Itemized modification records:
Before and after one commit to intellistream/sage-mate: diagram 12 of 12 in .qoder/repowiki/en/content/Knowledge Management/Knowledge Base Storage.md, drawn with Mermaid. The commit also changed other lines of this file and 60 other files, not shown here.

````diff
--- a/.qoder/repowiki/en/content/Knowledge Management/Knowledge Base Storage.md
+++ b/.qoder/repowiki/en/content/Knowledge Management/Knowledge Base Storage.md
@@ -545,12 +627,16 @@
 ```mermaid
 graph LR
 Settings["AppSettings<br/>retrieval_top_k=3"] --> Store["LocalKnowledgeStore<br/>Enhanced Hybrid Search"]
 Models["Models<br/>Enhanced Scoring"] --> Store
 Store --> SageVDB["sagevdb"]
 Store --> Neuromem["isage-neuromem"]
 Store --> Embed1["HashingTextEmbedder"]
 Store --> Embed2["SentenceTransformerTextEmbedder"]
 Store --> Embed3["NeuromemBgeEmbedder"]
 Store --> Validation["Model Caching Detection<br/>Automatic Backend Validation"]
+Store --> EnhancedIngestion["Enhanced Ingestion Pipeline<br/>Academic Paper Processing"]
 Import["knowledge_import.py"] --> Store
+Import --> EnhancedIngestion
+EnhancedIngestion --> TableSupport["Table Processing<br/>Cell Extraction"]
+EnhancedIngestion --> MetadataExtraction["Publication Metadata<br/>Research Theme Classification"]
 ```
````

--

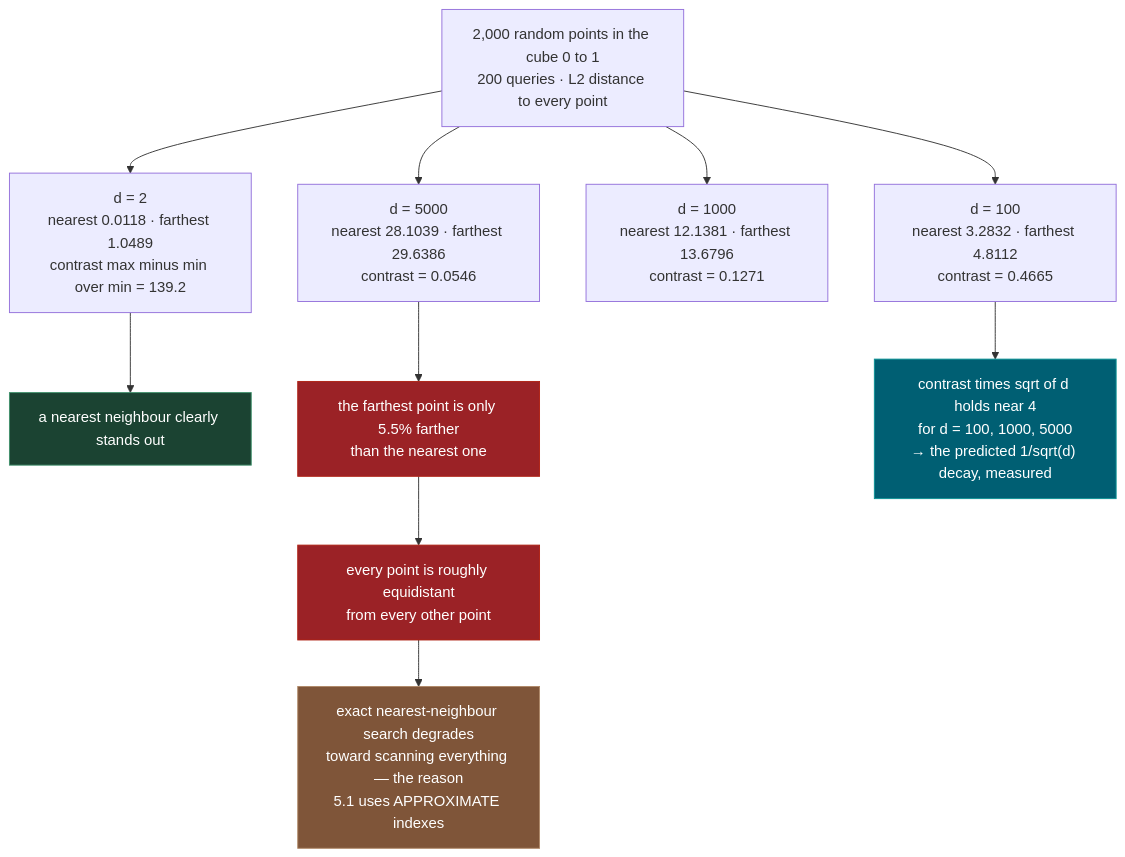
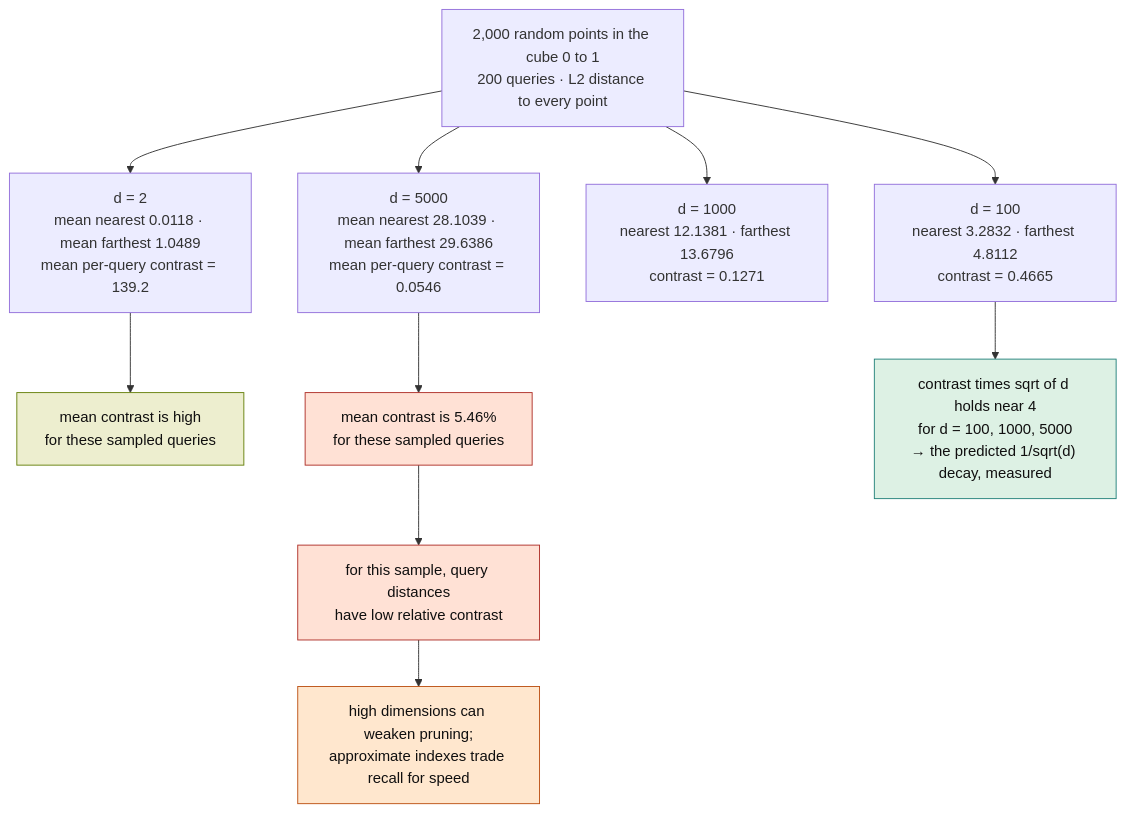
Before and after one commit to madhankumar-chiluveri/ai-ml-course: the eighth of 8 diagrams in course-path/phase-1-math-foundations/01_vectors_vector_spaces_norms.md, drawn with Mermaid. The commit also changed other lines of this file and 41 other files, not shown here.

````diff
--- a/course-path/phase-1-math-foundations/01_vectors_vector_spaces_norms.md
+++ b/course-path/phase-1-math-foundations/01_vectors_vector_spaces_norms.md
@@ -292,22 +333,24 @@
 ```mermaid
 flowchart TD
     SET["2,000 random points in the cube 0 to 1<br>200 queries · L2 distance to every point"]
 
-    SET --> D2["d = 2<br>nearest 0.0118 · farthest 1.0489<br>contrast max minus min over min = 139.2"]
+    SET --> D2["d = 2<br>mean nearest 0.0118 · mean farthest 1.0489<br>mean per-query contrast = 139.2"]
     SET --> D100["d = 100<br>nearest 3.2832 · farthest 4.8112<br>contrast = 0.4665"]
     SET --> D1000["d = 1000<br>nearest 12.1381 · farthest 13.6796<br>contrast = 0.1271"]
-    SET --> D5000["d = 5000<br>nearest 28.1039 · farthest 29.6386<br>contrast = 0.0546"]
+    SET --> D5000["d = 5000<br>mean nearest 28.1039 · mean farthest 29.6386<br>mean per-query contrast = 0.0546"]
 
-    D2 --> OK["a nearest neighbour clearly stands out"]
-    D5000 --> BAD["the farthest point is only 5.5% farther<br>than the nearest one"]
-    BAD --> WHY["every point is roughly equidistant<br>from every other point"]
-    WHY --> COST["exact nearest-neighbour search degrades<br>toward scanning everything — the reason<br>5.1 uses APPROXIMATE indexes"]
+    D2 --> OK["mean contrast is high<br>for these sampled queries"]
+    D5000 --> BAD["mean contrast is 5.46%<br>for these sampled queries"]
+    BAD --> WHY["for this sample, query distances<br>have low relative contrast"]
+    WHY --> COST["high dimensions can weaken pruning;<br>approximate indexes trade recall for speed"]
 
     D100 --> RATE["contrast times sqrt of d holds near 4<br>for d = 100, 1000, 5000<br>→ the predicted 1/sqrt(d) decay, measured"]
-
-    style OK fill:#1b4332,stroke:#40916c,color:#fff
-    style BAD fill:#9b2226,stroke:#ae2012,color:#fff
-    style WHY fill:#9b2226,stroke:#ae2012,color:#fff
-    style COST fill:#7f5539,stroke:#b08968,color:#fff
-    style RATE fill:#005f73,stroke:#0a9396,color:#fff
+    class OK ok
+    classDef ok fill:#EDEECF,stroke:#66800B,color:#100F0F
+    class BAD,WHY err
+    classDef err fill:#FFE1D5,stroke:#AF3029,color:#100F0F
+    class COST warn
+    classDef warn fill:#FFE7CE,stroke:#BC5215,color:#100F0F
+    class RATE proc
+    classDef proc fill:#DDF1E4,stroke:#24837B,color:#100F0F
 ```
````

■ Task brief
Set down, exactly as they appear above, all lines from the one that has "nearest neighbour clearly" down to the one that has "point is roughly", including those two and no others.

■ Exercise output
-    D2 --> OK["a nearest neighbour clearly stands out"]
-    D5000 --> BAD["the farthest point is only 5.5% farther<br>than the nearest one"]
-    BAD --> WHY["every point is roughly equidistant<br>from every other point"]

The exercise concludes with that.